### Entries provided

※ ※ ※

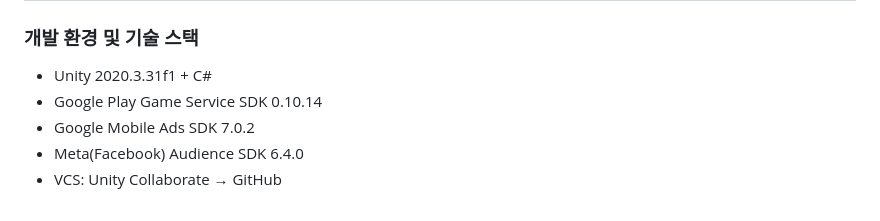
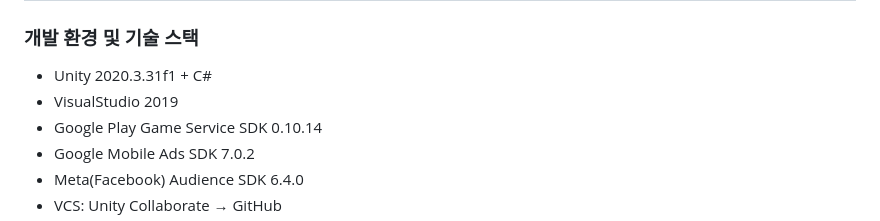
Before and after one commit to DecisionDisorder/TrainOperator, a Markdown page: README.md, the part around the change. Rendered like a GitHub page.

```diff
--- a/README.md
+++ b/README.md
@@ -74,6 +74,7 @@
 
 ### 개발 환경 및 기술 스택
 - Unity 2020.3.31f1 + C#
+- VisualStudio 2019
 - Google Play Game Service SDK 0.10.14
 - Google Mobile Ads SDK 7.0.2
 - Meta(Facebook) Audience SDK 6.4.0
```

※ ※ ※

### Description of the task
Each entry is to be output exactly, and no picture is to appear.

### Exercise result
Before and after one commit to DecisionDisorder/TrainOperator, a Markdown page: README.md, the part around the change. Rendered like a GitHub page.

```diff
--- a/README.md
+++ b/README.md
@@ -74,6 +74,7 @@
 
 ### 개발 환경 및 기술 스택
 - Unity 2020.3.31f1 + C#
+- VisualStudio 2019
 - Google Play Game Service SDK 0.10.14
 - Google Mobile Ads SDK 7.0.2
 - Meta(Facebook) Audience SDK 6.4.0
```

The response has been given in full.